Information supplied START
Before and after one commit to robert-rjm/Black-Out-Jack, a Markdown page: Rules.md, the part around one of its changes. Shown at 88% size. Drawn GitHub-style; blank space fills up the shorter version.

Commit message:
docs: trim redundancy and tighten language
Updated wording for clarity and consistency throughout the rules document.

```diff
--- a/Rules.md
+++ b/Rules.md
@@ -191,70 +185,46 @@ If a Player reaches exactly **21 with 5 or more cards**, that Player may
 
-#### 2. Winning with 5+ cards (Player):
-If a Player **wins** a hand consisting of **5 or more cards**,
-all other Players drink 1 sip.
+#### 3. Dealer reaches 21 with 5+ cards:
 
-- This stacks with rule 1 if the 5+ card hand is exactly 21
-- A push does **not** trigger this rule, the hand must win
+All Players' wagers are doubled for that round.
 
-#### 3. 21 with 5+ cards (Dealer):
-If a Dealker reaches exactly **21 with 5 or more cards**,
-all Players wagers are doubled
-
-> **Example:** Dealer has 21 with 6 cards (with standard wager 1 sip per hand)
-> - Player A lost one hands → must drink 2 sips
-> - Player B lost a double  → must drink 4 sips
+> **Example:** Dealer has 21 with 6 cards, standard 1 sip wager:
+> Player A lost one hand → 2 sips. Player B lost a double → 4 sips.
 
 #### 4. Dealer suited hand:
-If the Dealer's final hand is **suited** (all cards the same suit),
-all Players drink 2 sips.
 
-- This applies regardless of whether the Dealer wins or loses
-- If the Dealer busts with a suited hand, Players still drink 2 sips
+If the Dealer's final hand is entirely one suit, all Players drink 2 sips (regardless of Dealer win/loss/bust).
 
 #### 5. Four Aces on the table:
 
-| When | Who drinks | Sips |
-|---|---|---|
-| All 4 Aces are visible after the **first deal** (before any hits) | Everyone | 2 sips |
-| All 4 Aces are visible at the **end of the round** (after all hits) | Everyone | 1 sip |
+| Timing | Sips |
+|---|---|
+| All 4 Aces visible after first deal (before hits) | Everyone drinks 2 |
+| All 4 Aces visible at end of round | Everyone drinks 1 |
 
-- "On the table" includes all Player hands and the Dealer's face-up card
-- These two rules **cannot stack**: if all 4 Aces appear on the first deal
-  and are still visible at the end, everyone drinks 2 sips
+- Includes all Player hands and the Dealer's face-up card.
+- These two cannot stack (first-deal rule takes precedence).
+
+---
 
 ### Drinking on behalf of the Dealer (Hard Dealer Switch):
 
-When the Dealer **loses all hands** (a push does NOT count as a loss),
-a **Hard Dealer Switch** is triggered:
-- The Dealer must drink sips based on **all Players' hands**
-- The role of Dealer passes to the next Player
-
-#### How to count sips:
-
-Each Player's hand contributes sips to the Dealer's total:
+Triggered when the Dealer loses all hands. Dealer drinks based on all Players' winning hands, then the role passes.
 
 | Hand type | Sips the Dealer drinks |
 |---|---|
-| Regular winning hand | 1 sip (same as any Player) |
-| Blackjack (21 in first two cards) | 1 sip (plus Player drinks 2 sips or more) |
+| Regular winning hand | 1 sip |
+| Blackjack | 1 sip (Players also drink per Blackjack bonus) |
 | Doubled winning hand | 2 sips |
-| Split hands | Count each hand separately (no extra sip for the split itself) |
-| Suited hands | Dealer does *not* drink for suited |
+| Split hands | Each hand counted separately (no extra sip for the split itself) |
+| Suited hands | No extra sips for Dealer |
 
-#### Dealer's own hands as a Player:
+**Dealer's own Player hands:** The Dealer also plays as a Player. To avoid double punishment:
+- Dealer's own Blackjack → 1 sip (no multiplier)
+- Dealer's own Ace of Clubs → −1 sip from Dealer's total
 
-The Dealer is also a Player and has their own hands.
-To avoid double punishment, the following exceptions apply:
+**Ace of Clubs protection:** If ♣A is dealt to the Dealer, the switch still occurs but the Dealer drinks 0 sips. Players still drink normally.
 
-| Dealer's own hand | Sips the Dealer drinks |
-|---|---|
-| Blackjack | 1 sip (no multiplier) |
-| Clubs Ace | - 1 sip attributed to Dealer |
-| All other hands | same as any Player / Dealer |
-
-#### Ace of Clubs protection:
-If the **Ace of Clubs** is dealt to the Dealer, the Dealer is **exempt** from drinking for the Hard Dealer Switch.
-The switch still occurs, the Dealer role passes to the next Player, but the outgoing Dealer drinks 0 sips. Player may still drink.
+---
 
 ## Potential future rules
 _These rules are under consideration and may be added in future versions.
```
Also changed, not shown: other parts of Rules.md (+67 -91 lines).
Information supplied END
Information supplied START
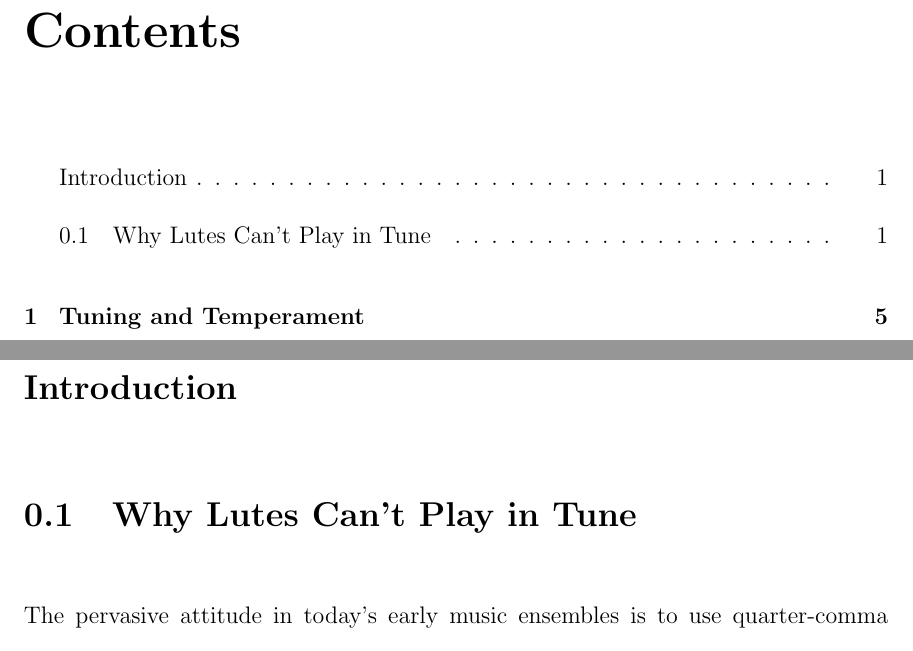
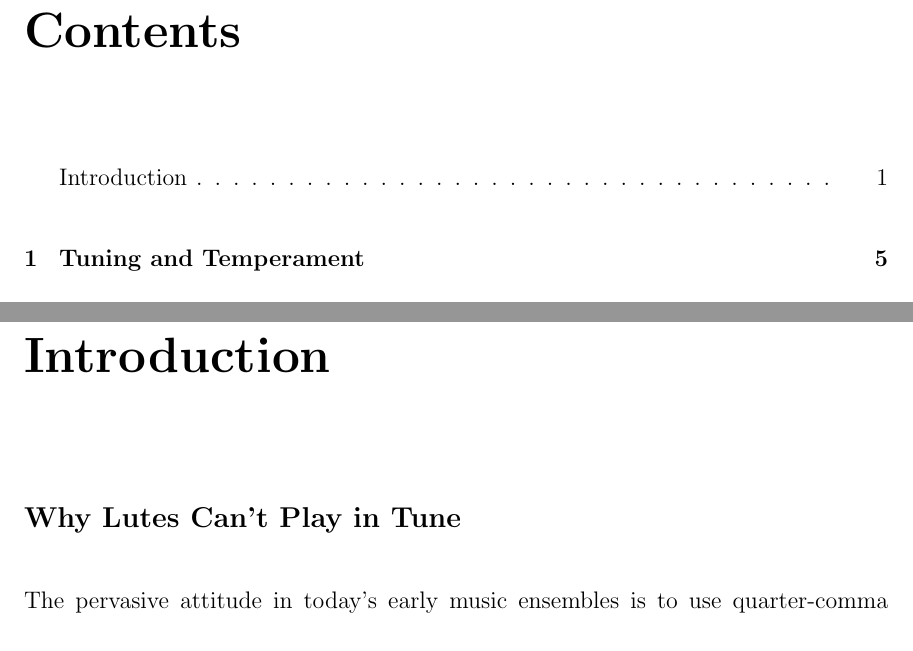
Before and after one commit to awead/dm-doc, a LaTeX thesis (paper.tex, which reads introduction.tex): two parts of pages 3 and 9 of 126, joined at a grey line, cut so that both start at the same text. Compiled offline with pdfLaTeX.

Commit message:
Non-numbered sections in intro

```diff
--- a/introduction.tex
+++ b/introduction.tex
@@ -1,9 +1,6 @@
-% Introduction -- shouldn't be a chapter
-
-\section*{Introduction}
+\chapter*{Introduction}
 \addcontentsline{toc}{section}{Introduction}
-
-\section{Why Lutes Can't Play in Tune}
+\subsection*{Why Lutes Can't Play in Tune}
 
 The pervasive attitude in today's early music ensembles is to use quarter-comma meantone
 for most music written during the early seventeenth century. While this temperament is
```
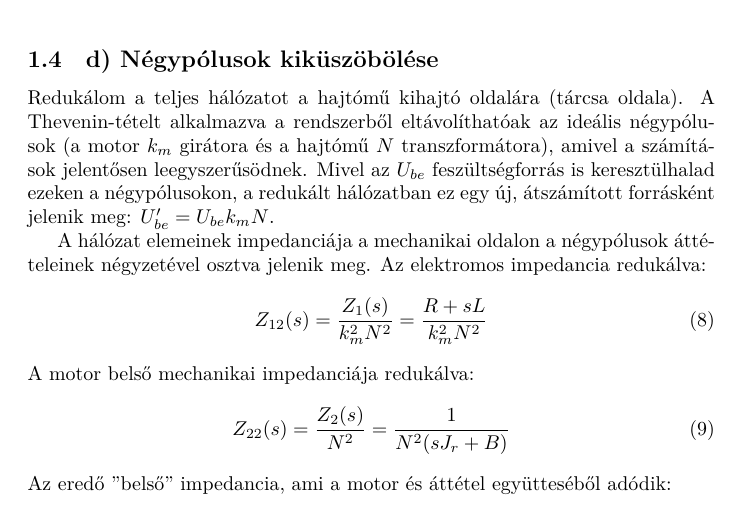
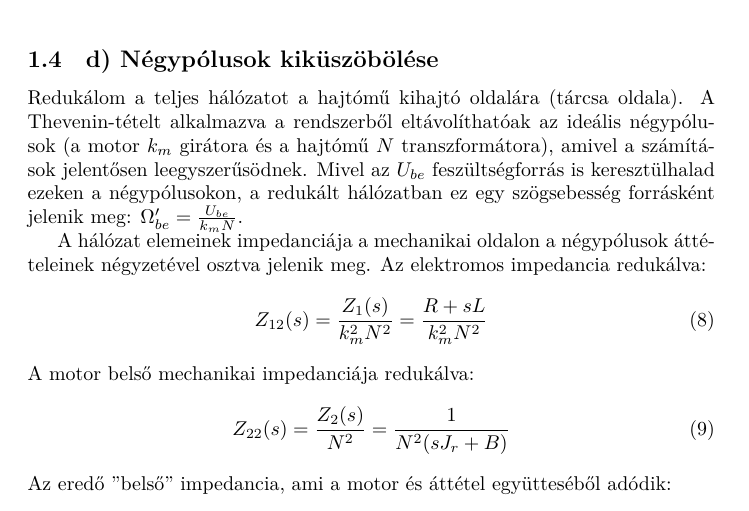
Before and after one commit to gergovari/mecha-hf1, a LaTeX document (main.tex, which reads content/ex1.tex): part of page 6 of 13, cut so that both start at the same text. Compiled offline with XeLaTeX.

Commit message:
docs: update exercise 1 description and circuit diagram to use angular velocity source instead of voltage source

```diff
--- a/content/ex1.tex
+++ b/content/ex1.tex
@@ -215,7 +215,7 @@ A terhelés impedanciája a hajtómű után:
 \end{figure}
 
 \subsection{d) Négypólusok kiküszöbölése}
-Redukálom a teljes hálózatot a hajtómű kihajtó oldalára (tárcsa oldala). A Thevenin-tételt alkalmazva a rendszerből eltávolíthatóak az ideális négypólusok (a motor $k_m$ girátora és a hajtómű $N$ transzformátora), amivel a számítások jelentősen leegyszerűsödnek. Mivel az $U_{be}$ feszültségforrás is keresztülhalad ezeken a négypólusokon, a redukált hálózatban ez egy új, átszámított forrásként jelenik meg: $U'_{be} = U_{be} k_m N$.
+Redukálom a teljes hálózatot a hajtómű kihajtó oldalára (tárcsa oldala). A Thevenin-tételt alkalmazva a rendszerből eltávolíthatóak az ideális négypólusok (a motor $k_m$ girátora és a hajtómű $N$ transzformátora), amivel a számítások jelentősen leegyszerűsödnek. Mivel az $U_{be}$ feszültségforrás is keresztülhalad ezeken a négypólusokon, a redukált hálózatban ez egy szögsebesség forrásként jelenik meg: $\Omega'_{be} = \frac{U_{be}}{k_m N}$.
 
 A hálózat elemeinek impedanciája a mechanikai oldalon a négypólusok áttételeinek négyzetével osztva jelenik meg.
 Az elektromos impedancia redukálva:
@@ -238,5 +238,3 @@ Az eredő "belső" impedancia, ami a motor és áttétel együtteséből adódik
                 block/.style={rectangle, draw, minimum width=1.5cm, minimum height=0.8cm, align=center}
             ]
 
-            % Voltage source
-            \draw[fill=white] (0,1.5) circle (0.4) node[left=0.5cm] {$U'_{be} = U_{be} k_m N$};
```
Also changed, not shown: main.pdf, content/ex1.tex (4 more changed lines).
Information supplied END
Information supplied START
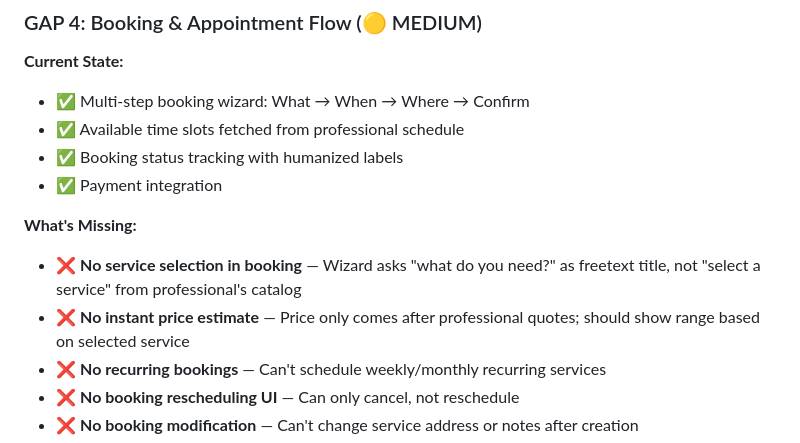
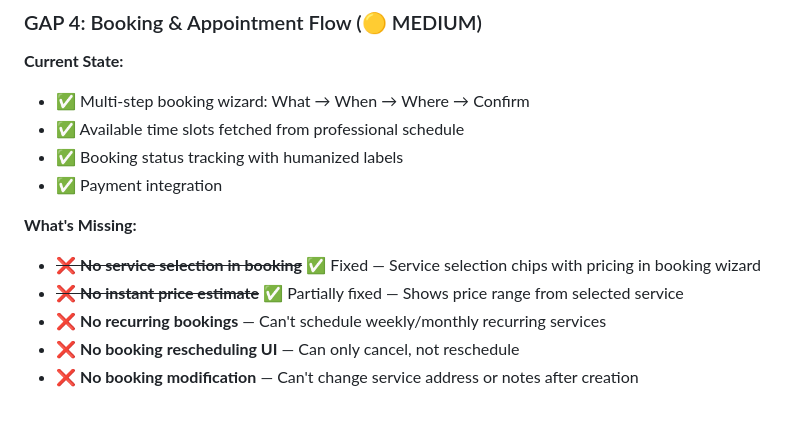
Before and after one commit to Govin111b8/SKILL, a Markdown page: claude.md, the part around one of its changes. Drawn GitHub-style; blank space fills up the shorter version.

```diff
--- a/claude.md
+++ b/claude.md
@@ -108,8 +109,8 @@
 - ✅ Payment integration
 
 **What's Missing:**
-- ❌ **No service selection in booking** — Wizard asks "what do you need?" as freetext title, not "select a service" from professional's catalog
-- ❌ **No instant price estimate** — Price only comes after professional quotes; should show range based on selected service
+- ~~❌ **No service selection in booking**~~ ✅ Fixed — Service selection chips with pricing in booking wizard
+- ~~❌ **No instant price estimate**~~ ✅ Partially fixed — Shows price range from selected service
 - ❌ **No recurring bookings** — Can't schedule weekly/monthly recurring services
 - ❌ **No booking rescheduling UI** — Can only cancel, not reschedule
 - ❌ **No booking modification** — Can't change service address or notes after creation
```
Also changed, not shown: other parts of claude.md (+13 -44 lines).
Information supplied END
-- Problem to work on --
Locate all lines in the listing above with the word "does". Copy them.

-- Response --
-- A push does **not** trigger this rule, the hand must win
-When the Dealer **loses all hands** (a push does NOT count as a loss),
-| Suited hands | Dealer does *not* drink for suited |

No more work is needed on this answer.